The sooner you begin treatment, the sooner you'll be able to return to your usual activities.
- Rest. Put your golf game or other repetitive activities on hold until the pain is gone. If you return to activity too soon, you may make it worse.
- Ice the affected area. Apply ice packs to your elbow for 15 to 20 minutes at a time, three to four times a day for several days. To protect your skin, wrap the ice packs in a thin towel. It may also help to massage the inner elbow with ice for five minutes at a time, two to three times a day.
- Take an over-the-counter pain reliever. Try ibuprofen (Advil, Motrin IB, others), naproxen (Aleve, others) or acetaminophen (Tylenol, others).
- Stretch and strengthen the affected area. Your doctor may suggest specific stretching and strengthening exercises. Physical or occupational therapy can be helpful too.
- Reduce the load on your elbow. Wrap your elbow with an elastic bandage or use a forearm strap. And remember to maintain a rigid wrist position during all lifting activities.
- Consider other medications. If over-the-counter pain relievers aren't effective, your doctor may recommend a cortisone injection to reduce pain and swelling. These injections usually provide only short-term pain relief.
- Gradually return to your usual activities. When you're no longer in pain, practice the arm motions of your sport or activity. Review your golf or tennis swing with an instructor and make adjustments if needed.
- Ask your doctor when surgery is appropriate.
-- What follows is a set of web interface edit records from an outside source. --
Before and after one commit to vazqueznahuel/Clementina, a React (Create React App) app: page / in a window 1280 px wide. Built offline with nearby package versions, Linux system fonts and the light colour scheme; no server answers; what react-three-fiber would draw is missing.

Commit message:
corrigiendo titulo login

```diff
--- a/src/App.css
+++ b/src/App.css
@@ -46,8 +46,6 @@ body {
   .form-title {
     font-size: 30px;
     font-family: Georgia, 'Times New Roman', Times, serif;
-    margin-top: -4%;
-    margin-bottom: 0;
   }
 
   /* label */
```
Surgery is seldom necessary. But if your signs and symptoms don't respond to conservative treatment in six to 12 months, surgery may be an option.
Most people will get better with rest, ice and pain relievers. Depending on the severity of your condition, the pain may linger for several months — even if you take it easy and precisely follow instructions on exercising your arm. Sometimes the pain returns or becomes chronic.
Oct. 09, 2012
- Jayanthi N. Epicondylitis (tennis and golf elbow). http://www.uptodate.com/ index. Accessed Aug. 23, 2012.
- Longo DL, et al, eds. Harrison's Principles of Internal Medicine. 18th ed. New York, N.Y.: The McGraw-Hill Companies; 2012. http://www.accessmedicine.com/resourceTOC.aspx?resourceID=4. Accessed Aug. 23, 2012.
- Van Hofwegen C, et al. Epicondylitis in the athlete's elbow. Clinics in Sports Medicine. 2010;29:577.
- McPhee SJ, et al. Current Medical Diagnosis & Treatment 2012. 51st ed. New York, N.Y.: The McGraw-Hill Companies; 2012. http://www.accessmedicine.com/resourceTOC.aspx?resourceID=1. Accessed Aug. 23, 2012.
- Shiri R, et al. Lateral and medial epicondylitis: Role of occupational factors. Best Practice & Research Clinical Rheumatology. 2011;25:43.
- Walker-Bone K, et al. Occupation and epicondylitis: A population-based study. Rheumatology. 2012;51:305
- Walz DM, et al. Epicondylitis: Pathogenesis, imaging, and treatment. RadioGraphics. 2010;30:167.
- Laskowski ER (expert opinion). Mayo Clinic, Rochester, Minn. Aug. 28, 2012.
You Are ... The Campaign for Mayo Clinic
Mayo Clinic is a not-for-profit organization. Make a difference today.